Missing Women in the United Kingdom
AbstractThis paper investigates the gender-selection decisions of immigrants in the United Kingdom, using data from the 1971-2006 General Household Survey. We examine sex-selective abortion in the UK among immigrant families and the gender composition of previous births, conditional on socio-economic characteristics. Our key result is that immigrants balance their family after the birth of two sons, by having a daughter thereafter. Our study also is the first to estimate the number of missing women among Asian immigrants in a European country, contributing to research on the US and Canada that missing women are also a phenomenon of the developed world.
Download InfoIf you experience problems downloading a file, check if you have the proper application to view it first. In case of further problems read the IDEAS help page. Note that these files are not on the IDEAS site. Please be patient as the files may be large.
Bibliographic InfoPaper provided by Faculty of Economics, University of Cambridge in its series Cambridge Working Papers in Economics with number 1306.
Date of creation: 01 Feb 2013
Date of revision:
Contact details of provider:
Web page: http://www.econ.cam.ac.uk/index.htm
Find related papers by JEL classification:
- J13 - Labor and Demographic Economics - - Demographic Economics - - - Fertility; Family Planning; Child Care; Children; Youth
- J15 - Labor and Demographic Economics - - Demographic Economics - - - Economics of Minorities, Races, Indigenous Peoples, and Immigrants; Non-labor Discrimination
- O52 - Economic Development, Technological Change, and Growth - - Economywide Country Studies - - - Europe
- Z13 - Other Special Topics - - Cultural Economics - - - Economic Sociology; Economic Anthropology; Social and Economic Stratification
This paper has been announced in the following NEP Reports:
- NEP-ALL-2013-02-16 (All new papers)
- NEP-DEM-2013-02-16 (Demographic Economics)
- NEP-EUR-2013-02-16 (Microeconomic European Issues)
Please report citation or reference errors to , or , if you are the registered author of the cited work, log in to your RePEc Author Service profile, click on "citations" and make appropriate adjustments.:
- Woojin Chung & Monica Das Gupta, 2007. "The Decline of Son Preference in South Korea: The Roles of Development and Public Policy," Population and Development Review, The Population Council, Inc., vol. 33(4), pages 757-783.
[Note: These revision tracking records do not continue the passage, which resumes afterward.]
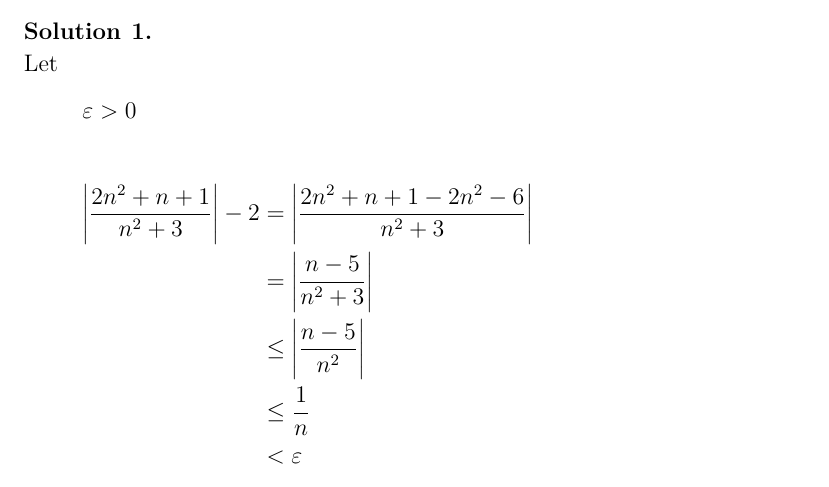
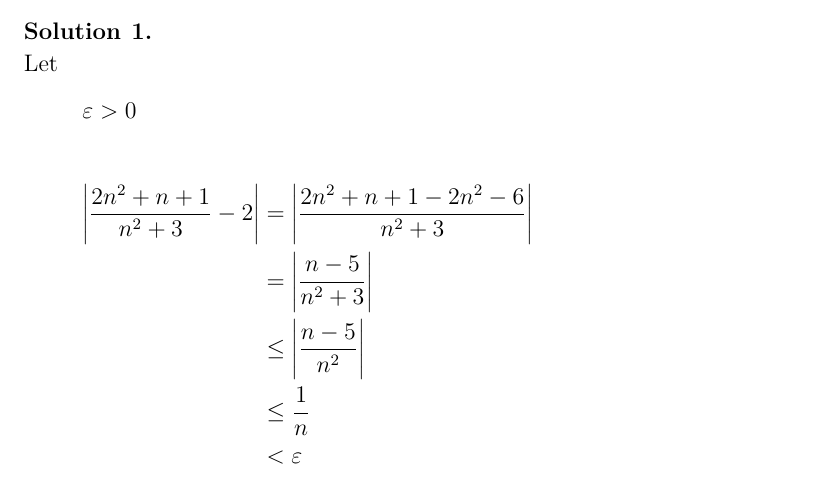
Before and after one commit to aakashjog/Differential-and-Integral-Calculus, a LaTeX document (Recitations/Recitations.tex): part of page 3 of 6, cut so that both start at the same text. Compiled offline with pdfLaTeX.

Commit message:
Typos corrected

```diff
--- a/Recitations/Recitations.tex
+++ b/Recitations/Recitations.tex
@@ -76,7 +76,7 @@ E-mail: \href{mailto:micbromberg@gmail.com}{micbromberg@gmail.com}\\
 	\end{equation*}
 
 	\begin{align*}
-		\left| \dfrac{2n^2 + n + 1}{n^2 + 3} \right| - 2 &= \left| \dfrac{2n^2 + n + 1 - 2n^2 - 6}{n^2 + 3} \right|\\
+		\left| \dfrac{2n^2 + n + 1}{n^2 + 3} - 2 \right| &= \left| \dfrac{2n^2 + n + 1 - 2n^2 - 6}{n^2 + 3} \right|\\
 		&= \left| \dfrac{n - 5}{n^2 + 3} \right| \\
 		&\leq \left| \dfrac{n - 5}{n^2} \right|\\
 		&\leq \dfrac{1}{n}\\
```
Also changed, not shown: Recitations/Recitations.pdf.
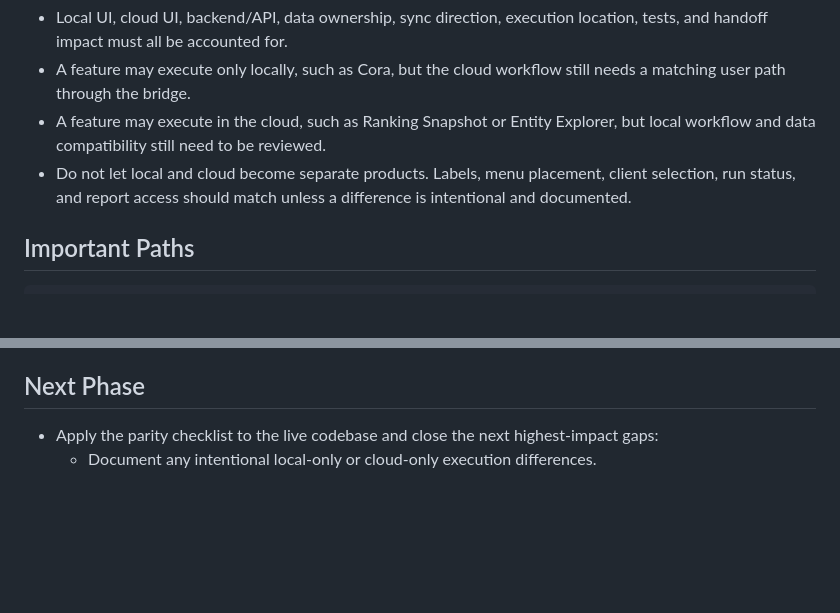
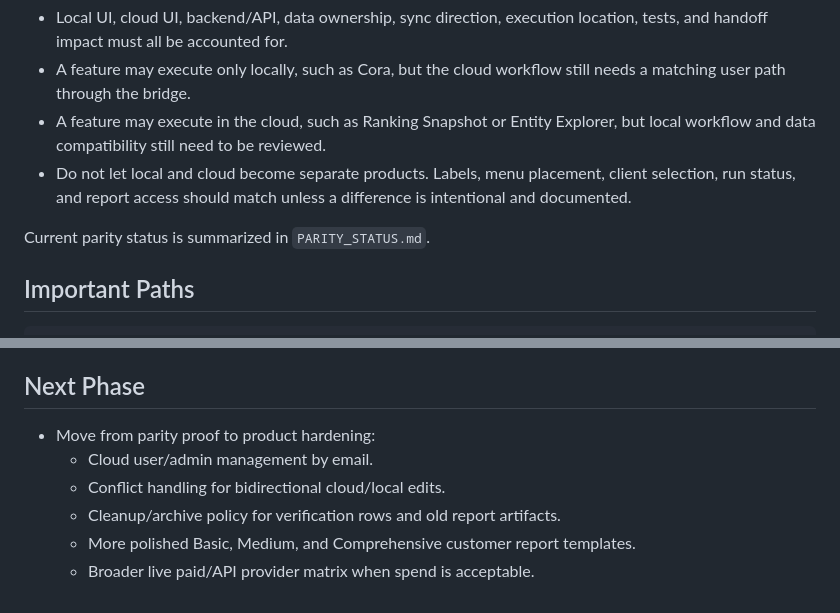
Before and after one commit to localblitzio/onpage-op-system, a Markdown page: HANDOFF.md, 2 parts joined by grey strips. Drawn GitHub-style; blank space fills up the shorter version.

```diff
--- a/HANDOFF.md
+++ b/HANDOFF.md
@@ -26,6 +26,8 @@ Use `FEATURE_PARITY.md` before calling any new feature complete. The rule is:
 - A feature may execute only locally, such as Cora, but the cloud workflow still needs a matching user path through the bridge.
 - A feature may execute in the cloud, such as Ranking Snapshot or Entity Explorer, but local workflow and data compatibility still need to be reviewed.
 - Do not let local and cloud become separate products. Labels, menu placement, client selection, run status, and report access should match unless a difference is intentional and documented.
+
+Current parity status is summarized in `PARITY_STATUS.md`.
 
 ## Important Paths
 
@@ -312,5 +314,9 @@ Live status refresh on the tool pages has been started:
 
 ## Next Phase
 
-- Apply the parity checklist to the live codebase and close the next highest-impact gaps:
-  - Document any intentional local-only or cloud-only execution differences.
+- Move from parity proof to product hardening:
+  - Cloud user/admin management by email.
+  - Conflict handling for bidirectional cloud/local edits.
+  - Cleanup/archive policy for verification rows and old report artifacts.
+  - More polished Basic, Medium, and Comprehensive customer report templates.
+  - Broader live paid/API provider matrix when spend is acceptable.
```
Also changed, not shown: FEATURE_PARITY.md (+48 -6 lines), PARITY_STATUS.md (added, +82 -0 lines).
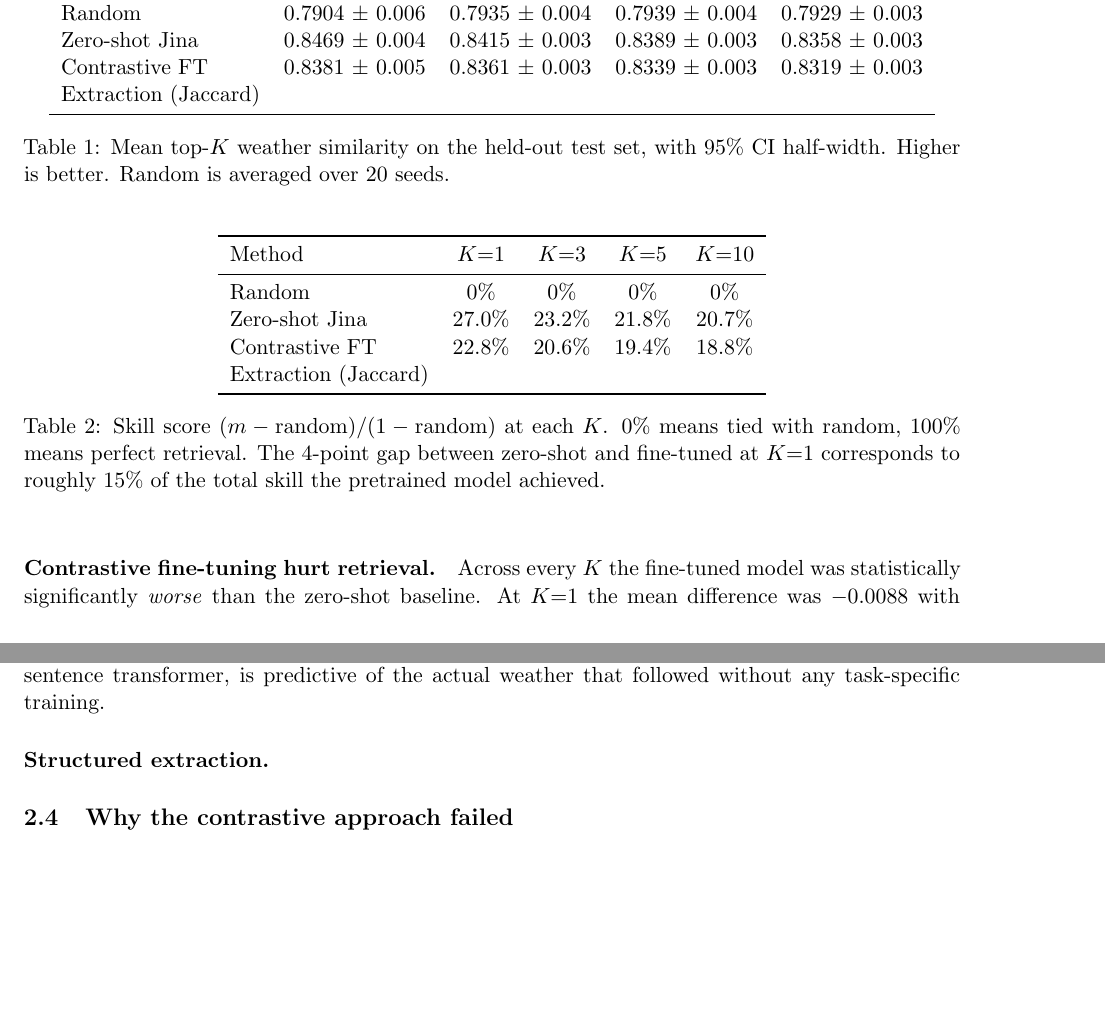
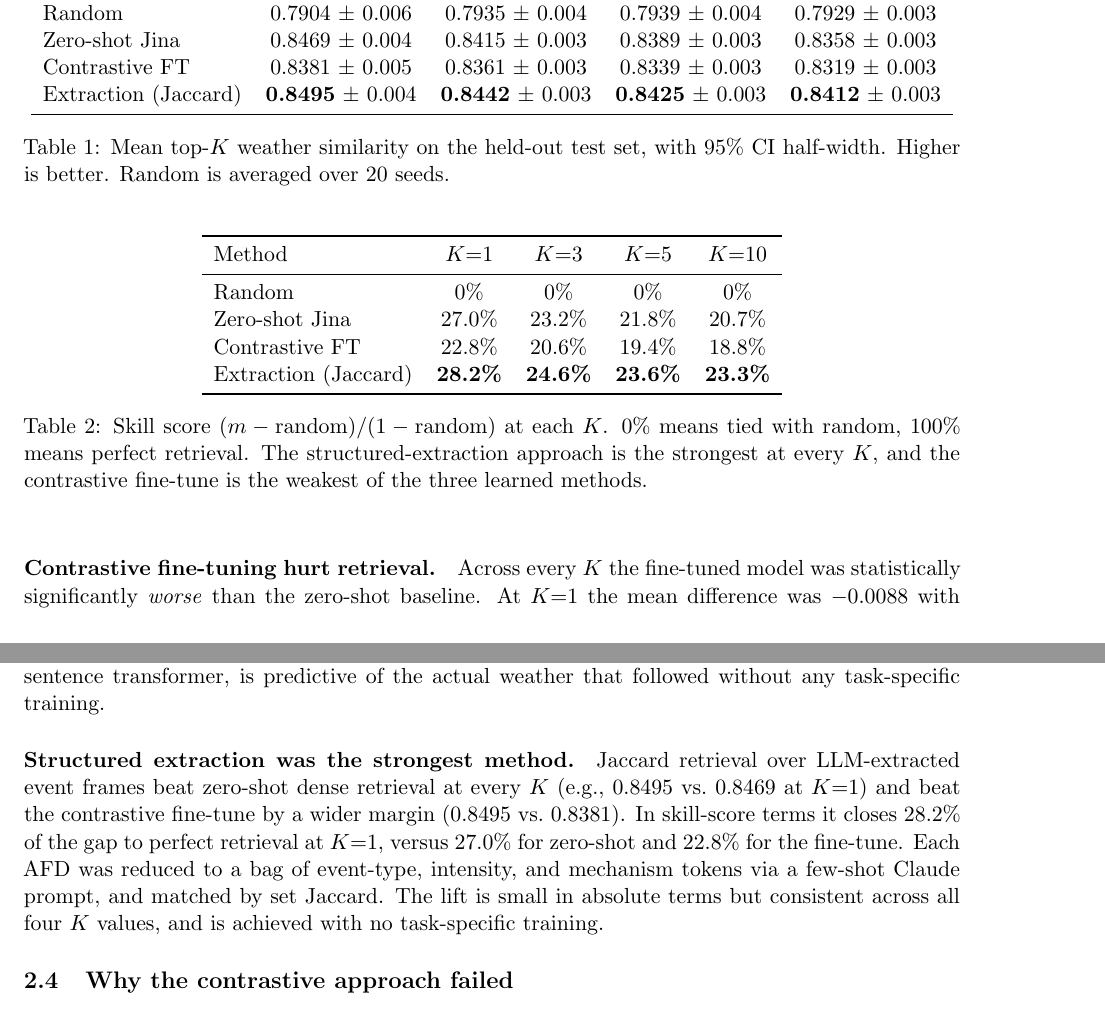
Before and after one commit to LeifsterNYC/afd-analogs, a LaTeX document (report/final_report.tex): two parts of pages 3 and 4 of 5, joined at a grey line, cut so that both start at the same text, the shorter picture padded with empty space. Compiled offline with pdfLaTeX.

Commit message:
add extraction results: best at every K

```diff
--- a/report/final_report.tex
+++ b/report/final_report.tex
@@ -90,7 +90,7 @@ Method & \(K{=}1\) & \(K{=}3\) & \(K{=}5\) & \(K{=}10\) \\
 Random          & 0.7904 \(\pm\) 0.006 & 0.7935 \(\pm\) 0.004 & 0.7939 \(\pm\) 0.004 & 0.7929 \(\pm\) 0.003 \\
 Zero-shot Jina  & 0.8469 \(\pm\) 0.004 & 0.8415 \(\pm\) 0.003 & 0.8389 \(\pm\) 0.003 & 0.8358 \(\pm\) 0.003 \\
 Contrastive FT  & 0.8381 \(\pm\) 0.005 & 0.8361 \(\pm\) 0.003 & 0.8339 \(\pm\) 0.003 & 0.8319 \(\pm\) 0.003 \\
-Extraction (Jaccard) & & & & \\
+Extraction (Jaccard) & \textbf{0.8495} \(\pm\) 0.004 & \textbf{0.8442} \(\pm\) 0.003 & \textbf{0.8425} \(\pm\) 0.003 & \textbf{0.8412} \(\pm\) 0.003 \\
 \bottomrule
 \end{tabular}
 \caption{Mean top-\(K\) weather similarity on the held-out test set, with 95\% CI half-width. Higher is better. Random is averaged over 20 seeds.}
@@ -105,10 +105,10 @@ Method & \(K{=}1\) & \(K{=}3\) & \(K{=}5\) & \(K{=}10\) \\
 Random          & 0\% & 0\% & 0\% & 0\% \\
 Zero-shot Jina  & 27.0\% & 23.2\% & 21.8\% & 20.7\% \\
 Contrastive FT  & 22.8\% & 20.6\% & 19.4\% & 18.8\% \\
-Extraction (Jaccard) & & & & \\
+Extraction (Jaccard) & \textbf{28.2\%} & \textbf{24.6\%} & \textbf{23.6\%} & \textbf{23.3\%} \\
 \bottomrule
 \end{tabular}
-\caption{Skill score \((m - \mathrm{random})/(1 - \mathrm{random})\) at each \(K\). 0\% means tied with random, 100\% means perfect retrieval. The 4-point gap between zero-shot and fine-tuned at \(K{=}1\) corresponds to roughly 15\% of the total skill the pretrained model achieved.}
+\caption{Skill score \((m - \mathrm{random})/(1 - \mathrm{random})\) at each \(K\). 0\% means tied with random, 100\% means perfect retrieval. The structured-extraction approach is the strongest at every \(K\), and the contrastive fine-tune is the weakest of the three learned methods.}
 \end{table}
 
 \paragraph{Contrastive fine-tuning hurt retrieval.}
@@ -117,7 +117,8 @@ Across every \(K\) the fine-tuned model was statistically significantly \emph{wo
 \paragraph{Pretrained embeddings already capture meaningful weather semantics.}
 The zero-shot model lifted retrieval similarity 5.6 percentage points above random at \(K{=}1\) (0.7904 \(\rightarrow\) 0.8469). That is the real win of the project: the textual content of an AFD, embedded by a generic pretrained sentence transformer, is predictive of the actual weather that followed without any task-specific training.
 
-\paragraph{Structured extraction.}
+\paragraph{Structured extraction was the strongest method.}
+Jaccard retrieval over LLM-extracted event frames beat zero-shot dense retrieval at every \(K\) (e.g., 0.8495 vs.\ 0.8469 at \(K{=}1\)) and beat the contrastive fine-tune by a wider margin (0.8495 vs.\ 0.8381). In skill-score terms it closes 28.2\% of the gap to perfect retrieval at \(K{=}1\), versus 27.0\% for zero-shot and 22.8\% for the fine-tune. Each AFD was reduced to a bag of event-type, intensity, and mechanism tokens via a few-shot Claude prompt, and matched by set Jaccard. The lift is small in absolute terms but consistent across all four \(K\) values, and is achieved with no task-specific training.
 
 
 \subsection{Why the contrastive approach failed}
```
Also changed, not shown: report/final_report.pdf.
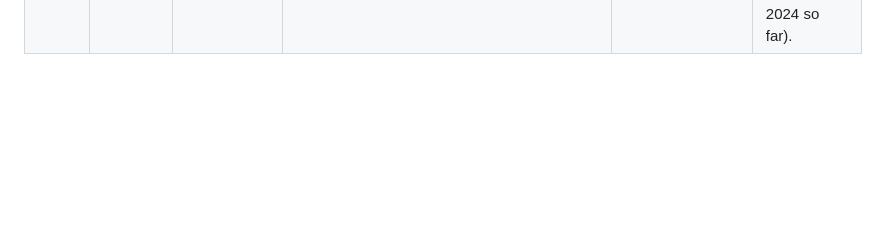
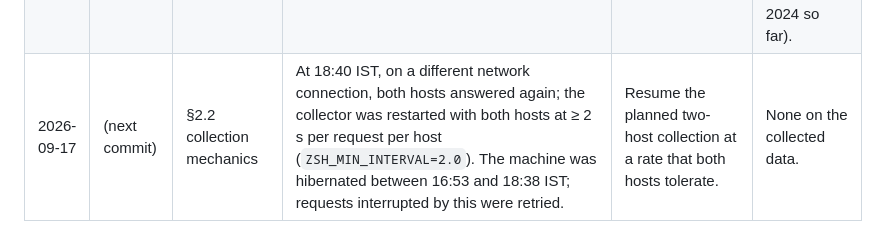
Before and after one commit to sagarkorde/ZSH, a Markdown page: DEVIATIONS.md, the part around the change. Rendered like a GitHub page; blank space fills up the shorter version.

Commit message:
DEVIATIONS: collection back on both hosts
Co-Authored-By: Claude Opus 5 <noreply@anthropic.com>

```diff
--- a/DEVIATIONS.md
+++ b/DEVIATIONS.md
@@ -15,3 +15,4 @@ analysis is recorded here.
 | 2026-09-17 | (next commit) | §6 | Added `experiments/make_manuscript_tables.py`, which writes compact, formatted versions of the result tables for the article. | Presentation code; reads saved results only. | None on any computed quantity. |
 | 2026-09-17 | (next commit) | §2.2 collection mechanics | `zsh/collect.py` accepts two operational settings: `ZSH_PAGE_HOSTS` (fetch pages from a subset of the two configured hosts) and `ZSH_MIN_INTERVAL` (a longer minimum interval). From 15:55 IST the page requests ran on blockstream.info only, at ≥ 2.5 s per request. | From about 15:30 IST mempool.space refused every connection from this network (TLS handshake reset on all its published addresses; plain HTTP timed out), and blockstream.info answered bursts with HTTP 429. We did not try other addresses or hosts. | None on the collected data: both hosts are Esplora instances serving the same blocks; each cached response records its host. |
 | 2026-09-17 | (next commit) | §2.2 | `e00d_collect_future.py`: (i) a month is kept only if at least 95% of its planned pages were obtained, and design weights divide by the pages obtained rather than planned (a missing page is treated as missing at random); (ii) `ZSH_FUTURE_CLOSE=1` builds the sample from the cache without new requests. Decision rule agreed with the authors at 16:20 IST, before any prospective data were analysed: if both hosts still refuse requests on 18 Sep 2026 at 09:00 IST, the sample is closed with rule (i), which keeps October 2024 to May 2025. | Both approved hosts blocked this network (see previous entry); the design cannot be completed without them. | If applied: the prospective sample covers 8 of the 23 planned months. The weights change only for months with a missing page (one page in November 2024 so far). |
+| 2026-09-17 | (next commit) | §2.2 collection mechanics | At 18:40 IST, on a different network connection, both hosts answered again; the collector was restarted with both hosts at ≥ 2 s per request per host (`ZSH_MIN_INTERVAL=2.0`). The machine was hibernated between 16:53 and 18:38 IST; requests interrupted by this were retried. | Resume the planned two-host collection at a rate that both hosts tolerate. | None on the collected data. |
```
- Nielsen, Helena Skyt, 1998. "Discrimination and detailed decomposition in a logit model," Economics Letters, Elsevier, vol. 61(1), pages 115-120, October.
- Kohler, Hans-Peter, 2001. "Fertility and Social Interaction: An Economic Perspective," OUP Catalogue, Oxford University Press, number 9780199244591.
- Borooah, Vani & Do, Quy-Toan & Iyer, Sriya & Joshi, Shareen, 2009. "Missing women and India's religious demography," Policy Research Working Paper Series 5096, The World Bank.
- Nancy Qian, 2008.
"Missing Women and the Price of Tea in China: The Effect of Sex-Specific Earnings on Sex Imbalance,"
The Quarterly Journal of Economics,
MIT Press, vol. 123(3), pages 1251-1285, August.
- Qian, Nancy, 2006. "Missing Women and the Price of Tea in China: The Effect of Sex-Specific Earnings on Sex Imbalance," CEPR Discussion Papers 5986, C.E.P.R. Discussion Papers.
- Joshua D. Angrist & William N. Evans, 1996.
"Children and Their Parents' Labor Supply: Evidence from Exogenous Variation in Family Size,"
NBER Working Papers
5778, National Bureau of Economic Research, Inc.
- Angrist, Joshua D & Evans, William N, 1998. "Children and Their Parents' Labor Supply: Evidence from Exogenous Variation in Family Size," American Economic Review, American Economic Association, vol. 88(3), pages 450-77, June.
- Borooah, V. & Iyer, S., 2004. "‘Religion and Fertility in India: The role of son preference and daughter aversion’," Cambridge Working Papers in Economics 0436, Faculty of Economics, University of Cambridge.
- Jason Abrevaya, 2009. "Are There Missing Girls in the United States? Evidence from Birth Data," American Economic Journal: Applied Economics, American Economic Association, vol. 1(2), pages 1-34, April.
For technical questions regarding this item, or to correct its authors, title, abstract, bibliographic or download information, contact: (Howard Cobb).
If you have authored this item and are not yet registered with RePEc, we encourage you to do it here. This allows to link your profile to this item. It also allows you to accept potential citations to this item that we are uncertain about.
If references are entirely missing, you can add them using this form.
If the full references list an item that is present in RePEc, but the system did not link to it, you can help with this form.
If you know of missing items citing this one, you can help us creating those links by adding the relevant references in the same way as above, for each refering item. If you are a registered author of this item, you may also want to check the "citations" tab in your profile, as there may be some citations waiting for confirmation.
Please note that corrections may take a couple of weeks to filter through the various RePEc services.